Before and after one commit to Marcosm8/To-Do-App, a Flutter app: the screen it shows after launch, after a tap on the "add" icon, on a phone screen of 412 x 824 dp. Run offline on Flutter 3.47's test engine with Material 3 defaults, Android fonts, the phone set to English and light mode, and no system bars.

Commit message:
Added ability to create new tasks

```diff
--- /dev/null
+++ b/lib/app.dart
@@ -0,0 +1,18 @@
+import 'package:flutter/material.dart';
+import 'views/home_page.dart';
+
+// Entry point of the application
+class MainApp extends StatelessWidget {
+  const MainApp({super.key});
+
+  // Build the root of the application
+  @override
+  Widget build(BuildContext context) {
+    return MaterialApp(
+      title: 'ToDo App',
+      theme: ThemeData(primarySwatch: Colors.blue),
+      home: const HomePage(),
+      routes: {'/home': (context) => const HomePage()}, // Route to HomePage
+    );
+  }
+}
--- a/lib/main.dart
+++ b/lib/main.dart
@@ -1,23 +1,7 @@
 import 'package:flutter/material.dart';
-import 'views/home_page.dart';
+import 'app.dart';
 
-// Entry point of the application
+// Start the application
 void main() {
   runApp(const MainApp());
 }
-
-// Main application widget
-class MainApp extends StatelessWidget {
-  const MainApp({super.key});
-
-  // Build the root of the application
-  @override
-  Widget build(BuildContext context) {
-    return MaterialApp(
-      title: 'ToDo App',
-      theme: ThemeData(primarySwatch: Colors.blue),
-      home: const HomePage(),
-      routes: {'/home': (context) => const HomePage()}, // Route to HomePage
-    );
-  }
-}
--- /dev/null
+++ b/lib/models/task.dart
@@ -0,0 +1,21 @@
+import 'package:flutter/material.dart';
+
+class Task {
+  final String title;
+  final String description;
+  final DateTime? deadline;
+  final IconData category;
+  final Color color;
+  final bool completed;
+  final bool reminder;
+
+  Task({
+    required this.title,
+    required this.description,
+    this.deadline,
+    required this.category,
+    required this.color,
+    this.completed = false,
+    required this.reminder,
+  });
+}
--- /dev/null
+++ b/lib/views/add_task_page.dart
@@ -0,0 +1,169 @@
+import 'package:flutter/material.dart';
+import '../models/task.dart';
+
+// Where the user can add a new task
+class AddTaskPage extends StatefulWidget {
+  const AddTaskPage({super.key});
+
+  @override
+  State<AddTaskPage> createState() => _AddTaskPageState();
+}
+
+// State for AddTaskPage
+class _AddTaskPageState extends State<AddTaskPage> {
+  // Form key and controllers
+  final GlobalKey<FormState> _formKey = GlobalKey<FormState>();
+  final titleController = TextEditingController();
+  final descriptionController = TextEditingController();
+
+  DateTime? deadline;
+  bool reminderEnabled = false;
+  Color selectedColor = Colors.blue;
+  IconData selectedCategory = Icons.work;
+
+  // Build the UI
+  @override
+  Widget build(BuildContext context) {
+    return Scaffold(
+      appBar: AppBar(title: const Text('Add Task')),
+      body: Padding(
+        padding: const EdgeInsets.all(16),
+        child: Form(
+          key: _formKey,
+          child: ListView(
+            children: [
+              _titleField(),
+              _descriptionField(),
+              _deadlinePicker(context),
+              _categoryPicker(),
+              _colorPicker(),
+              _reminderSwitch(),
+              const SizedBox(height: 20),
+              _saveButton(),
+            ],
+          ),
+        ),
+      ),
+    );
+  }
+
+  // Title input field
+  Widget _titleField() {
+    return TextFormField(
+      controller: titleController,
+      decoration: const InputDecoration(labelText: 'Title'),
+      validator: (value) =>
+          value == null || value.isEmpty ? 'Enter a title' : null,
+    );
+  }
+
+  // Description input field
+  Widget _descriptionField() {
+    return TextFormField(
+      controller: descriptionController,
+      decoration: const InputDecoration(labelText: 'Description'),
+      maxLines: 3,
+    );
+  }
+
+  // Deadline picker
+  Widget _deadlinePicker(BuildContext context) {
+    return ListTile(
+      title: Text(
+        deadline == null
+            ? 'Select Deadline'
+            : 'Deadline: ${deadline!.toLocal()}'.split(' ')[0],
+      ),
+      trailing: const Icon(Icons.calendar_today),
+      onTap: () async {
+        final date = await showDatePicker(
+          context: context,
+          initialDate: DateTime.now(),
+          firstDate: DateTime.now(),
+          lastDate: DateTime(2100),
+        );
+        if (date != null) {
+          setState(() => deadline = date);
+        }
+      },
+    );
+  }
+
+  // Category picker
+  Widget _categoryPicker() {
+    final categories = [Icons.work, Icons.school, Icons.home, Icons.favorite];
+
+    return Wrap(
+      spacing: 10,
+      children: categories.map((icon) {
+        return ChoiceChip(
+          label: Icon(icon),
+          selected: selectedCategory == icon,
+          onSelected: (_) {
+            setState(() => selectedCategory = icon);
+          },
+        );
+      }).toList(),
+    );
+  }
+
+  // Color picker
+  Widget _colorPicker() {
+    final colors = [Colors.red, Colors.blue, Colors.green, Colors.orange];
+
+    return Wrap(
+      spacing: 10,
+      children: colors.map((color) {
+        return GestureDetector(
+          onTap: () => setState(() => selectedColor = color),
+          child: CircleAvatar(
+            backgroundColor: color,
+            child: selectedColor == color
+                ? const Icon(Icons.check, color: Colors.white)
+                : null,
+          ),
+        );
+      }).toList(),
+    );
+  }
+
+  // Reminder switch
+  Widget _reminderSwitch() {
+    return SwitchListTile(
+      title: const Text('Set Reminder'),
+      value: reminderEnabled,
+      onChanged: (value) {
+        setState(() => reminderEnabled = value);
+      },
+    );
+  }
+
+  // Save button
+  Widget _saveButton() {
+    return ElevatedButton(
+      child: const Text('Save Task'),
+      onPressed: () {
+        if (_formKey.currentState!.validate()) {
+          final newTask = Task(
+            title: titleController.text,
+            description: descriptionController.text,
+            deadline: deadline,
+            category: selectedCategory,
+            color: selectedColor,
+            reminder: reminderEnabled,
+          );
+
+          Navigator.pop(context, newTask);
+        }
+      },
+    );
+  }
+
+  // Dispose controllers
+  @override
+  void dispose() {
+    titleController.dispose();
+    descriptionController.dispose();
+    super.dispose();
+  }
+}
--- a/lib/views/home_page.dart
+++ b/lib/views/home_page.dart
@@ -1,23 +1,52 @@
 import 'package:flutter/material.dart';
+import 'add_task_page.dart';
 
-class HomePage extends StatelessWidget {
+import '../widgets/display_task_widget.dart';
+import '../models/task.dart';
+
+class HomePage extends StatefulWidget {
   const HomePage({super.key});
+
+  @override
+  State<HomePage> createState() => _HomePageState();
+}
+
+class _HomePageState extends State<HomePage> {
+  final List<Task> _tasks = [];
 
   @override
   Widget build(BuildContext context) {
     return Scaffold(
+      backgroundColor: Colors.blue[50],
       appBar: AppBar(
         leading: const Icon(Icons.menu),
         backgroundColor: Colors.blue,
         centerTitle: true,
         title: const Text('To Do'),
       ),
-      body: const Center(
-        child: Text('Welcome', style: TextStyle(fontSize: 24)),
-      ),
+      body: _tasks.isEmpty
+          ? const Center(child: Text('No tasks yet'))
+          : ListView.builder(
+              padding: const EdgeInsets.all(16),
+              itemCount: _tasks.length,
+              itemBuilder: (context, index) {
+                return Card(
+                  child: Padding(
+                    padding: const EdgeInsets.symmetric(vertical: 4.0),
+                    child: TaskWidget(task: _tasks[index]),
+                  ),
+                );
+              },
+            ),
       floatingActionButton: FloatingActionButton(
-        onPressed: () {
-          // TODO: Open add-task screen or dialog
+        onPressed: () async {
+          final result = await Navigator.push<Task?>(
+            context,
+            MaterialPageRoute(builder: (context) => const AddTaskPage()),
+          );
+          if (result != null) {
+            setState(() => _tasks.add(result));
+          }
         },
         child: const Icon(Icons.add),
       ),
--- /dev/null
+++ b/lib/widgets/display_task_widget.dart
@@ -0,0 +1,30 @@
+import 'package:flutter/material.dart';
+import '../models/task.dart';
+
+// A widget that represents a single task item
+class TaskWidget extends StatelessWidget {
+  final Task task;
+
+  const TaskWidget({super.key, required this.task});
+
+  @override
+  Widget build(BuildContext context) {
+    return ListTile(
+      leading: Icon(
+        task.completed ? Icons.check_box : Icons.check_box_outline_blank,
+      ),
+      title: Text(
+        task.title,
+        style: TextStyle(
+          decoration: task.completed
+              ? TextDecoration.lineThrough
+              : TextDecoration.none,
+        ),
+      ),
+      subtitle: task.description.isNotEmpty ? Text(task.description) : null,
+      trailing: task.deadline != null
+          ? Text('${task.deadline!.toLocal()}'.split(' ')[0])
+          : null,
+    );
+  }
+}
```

> [Task instructions]: Which lines of the data hold the string "class"? Return each of them.

> [Task output]:
+class MainApp extends StatelessWidget {
-class MainApp extends StatelessWidget {
+class Task {
+class AddTaskPage extends StatefulWidget {
+class _AddTaskPageState extends State<AddTaskPage> {
-class HomePage extends StatelessWidget {
+class HomePage extends StatefulWidget {
+class _HomePageState extends State<HomePage> {
+class TaskWidget extends StatelessWidget {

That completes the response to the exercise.